Riddle of the Runes is truly a masterpiece of a book and one that will delight both young and old alike. I, for one, can’t wait to read the next one!

Posted in book, book review | Tagged , , , , | Leave a comment

24 June 1519 – Lucrezia Borgia dies

1520_Veneto_Idealbildnis_einer_Kurtisane_als_Flora_anagoria (1)

On 24 June 1519, Lucrezia Borgia passed away after a difficult pregnancy. She had given birth to a daughter, Isabella, on 14 June who had been so weak that Lucrezia’s husband had almost immediately had the child christened. Immediately following the birth, Lucrezia suffered with a mild fever but it was thought that she would quickly recover – it was not to be.
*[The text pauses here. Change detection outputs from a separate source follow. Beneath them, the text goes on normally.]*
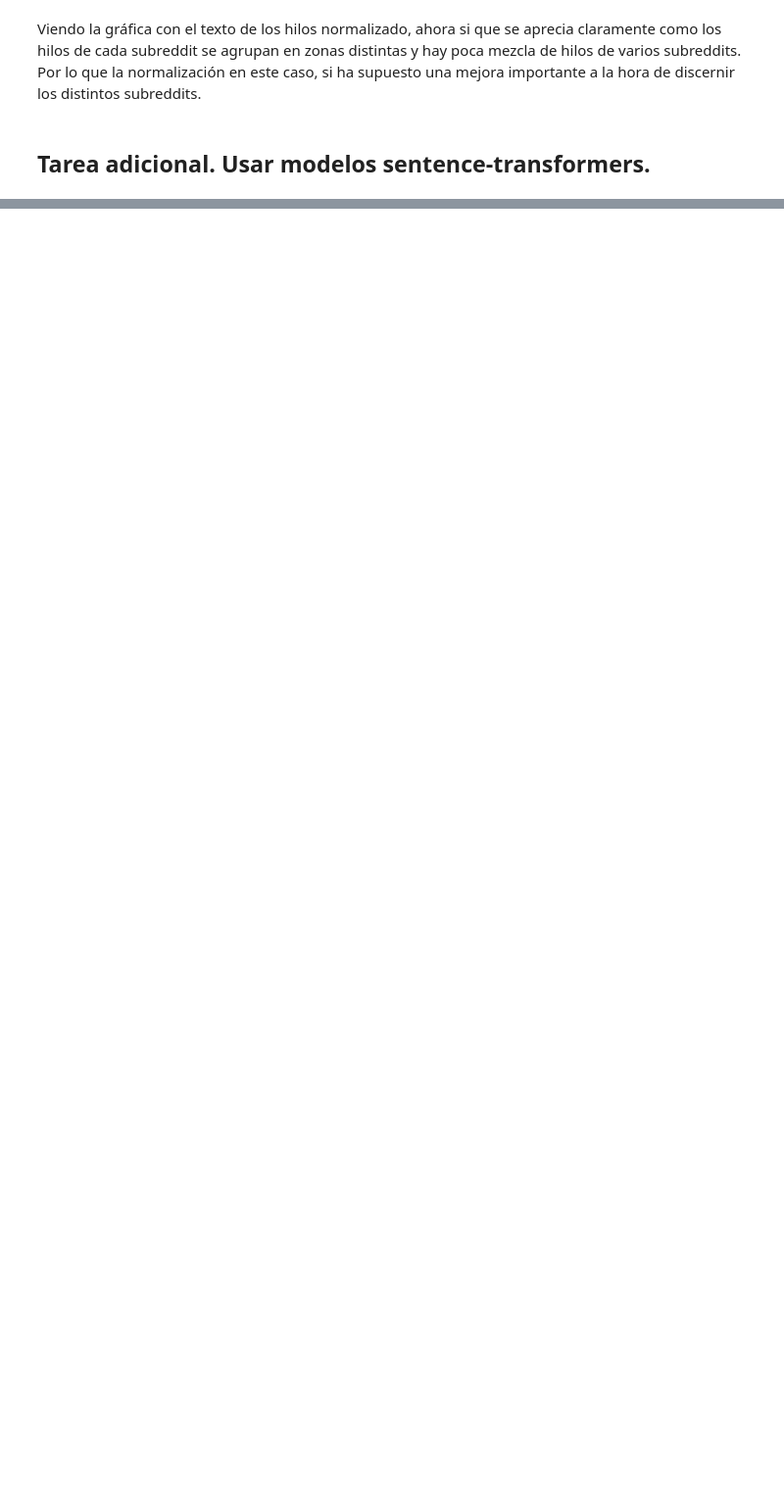
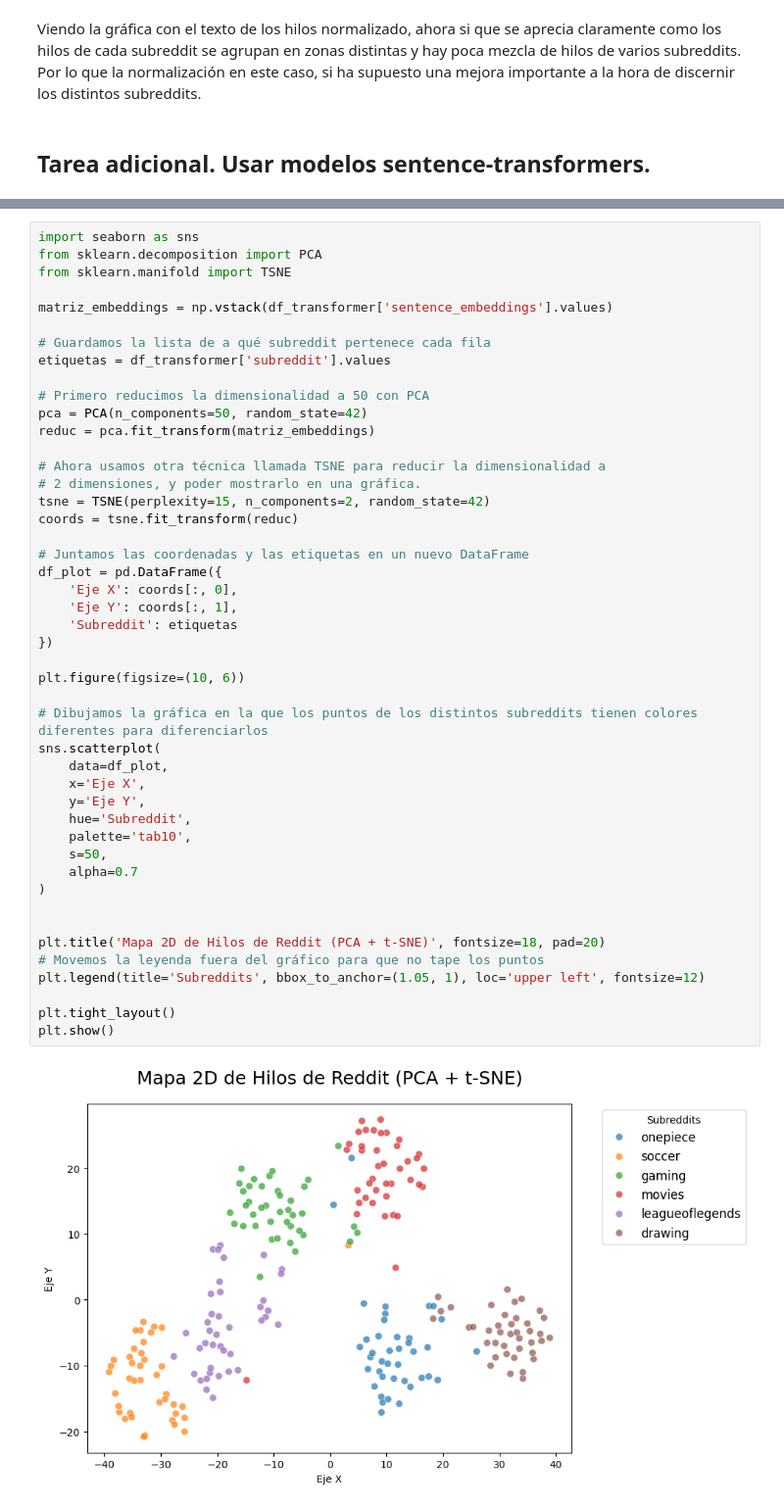
Before and after one commit to mario-mellinasn-um-es/PLN-entregable, a Jupyter notebook: apartado3.ipynb, the cells around one changed output, grey strips where cells are left out. Shown at 98% size. Drawn from its saved outputs; the diff is of its cells as text; blank space fills up the shorter version.

```diff
--- a/apartado3.ipynb
+++ b/apartado3.ipynb
@@ -391,0 +483,48 @@ model = AutoModel.from_pretrained("sentence-transformers/all-MiniLM-L6-v2")
+# %%
+import seaborn as sns
+from sklearn.decomposition import PCA
+from sklearn.manifold import TSNE
+
+matriz_embeddings = np.vstack(df_transformer['sentence_embeddings'].values)
+
+# Guardamos la lista de a qué subreddit pertenece cada fila
+etiquetas = df_transformer['subreddit'].values
+
+# Primero reducimos la dimensionalidad a 50 con PCA
+pca = PCA(n_components=50, random_state=42)
+reduc = pca.fit_transform(matriz_embeddings)
+
+# Ahora usamos otra técnica llamada TSNE para reducir la dimensionalidad a
+# 2 dimensiones, y poder mostrarlo en una gráfica.
+tsne = TSNE(perplexity=15, n_components=2, random_state=42)
+coords = tsne.fit_transform(reduc)
+
+# Juntamos las coordenadas y las etiquetas en un nuevo DataFrame
+df_plot = pd.DataFrame({
+    'Eje X': coords[:, 0],
+    'Eje Y': coords[:, 1],
+    'Subreddit': etiquetas
+})
+
+plt.figure(figsize=(10, 6))
+
+# Dibujamos la gráfica en la que los puntos de los distintos subreddits tienen colores diferentes para diferenciarlos
+sns.scatterplot(
+    data=df_plot,
+    x='Eje X',
+    y='Eje Y',
+    hue='Subreddit',
+    palette='tab10',
+    s=50,
+    alpha=0.7
+)
+
+
+plt.title('Mapa 2D de Hilos de Reddit (PCA + t-SNE)', fontsize=18, pad=20)
+# Movemos la leyenda fuera del gráfico para que no tape los puntos
+plt.legend(title='Subreddits', bbox_to_anchor=(1.05, 1), loc='upper left', fontsize=12)
+
+plt.tight_layout()
+plt.show()
+# %% [output]
+[figure, added]
```
Also changed, not shown: parts of 9 cells of this notebook.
By 20th June she was in such a dangerous state of health that her doctors feared for her life, particularly as she had not been purged of the ‘bad material’ (believed to be the accumulation of menstrual blood during pregnancy). Lucrezia suffered from fits so the doctors bled her and shaved off all of her beautiful hair. Incapable of speech and having lost her sight, her husband Alfonso despaired. She briefly regained some of her strength and the doctors believed that if she did not suffer another fit then it was likely that she would survive. But Lucrezia knew that she was on death’s door and dictated a final letter to the Pope (Leo X) in Rome.

On the morning of the 24th June, Lucrezia barely clung to life. She had more and more fits and her doctors tried everything they could to save her life. Nothing worked. She died later that night, at the fifth hour, just two months after her thirty ninth birthday.

All her life she had been used as a pawn in the dynastic ambitions of her father and brother and in Ferrara, as wife of Alfonso, she had finally found some peace surrounded by her children. She had grown to be an incredibly pious woman who was haunted by the sins of the Borgia and the vicious rumour that followed her everywhere she went. Even after her death her name was vilified as that as an incestuous, poisoning harlot – none of which was true in the slightest.

Lucrezia Borgia was buried in the convent of Corpus Domini in Ferrara where she was later joined by her husband and two of their children.

Posted in lucrezia borgia, on this day in history | Tagged , | Leave a comment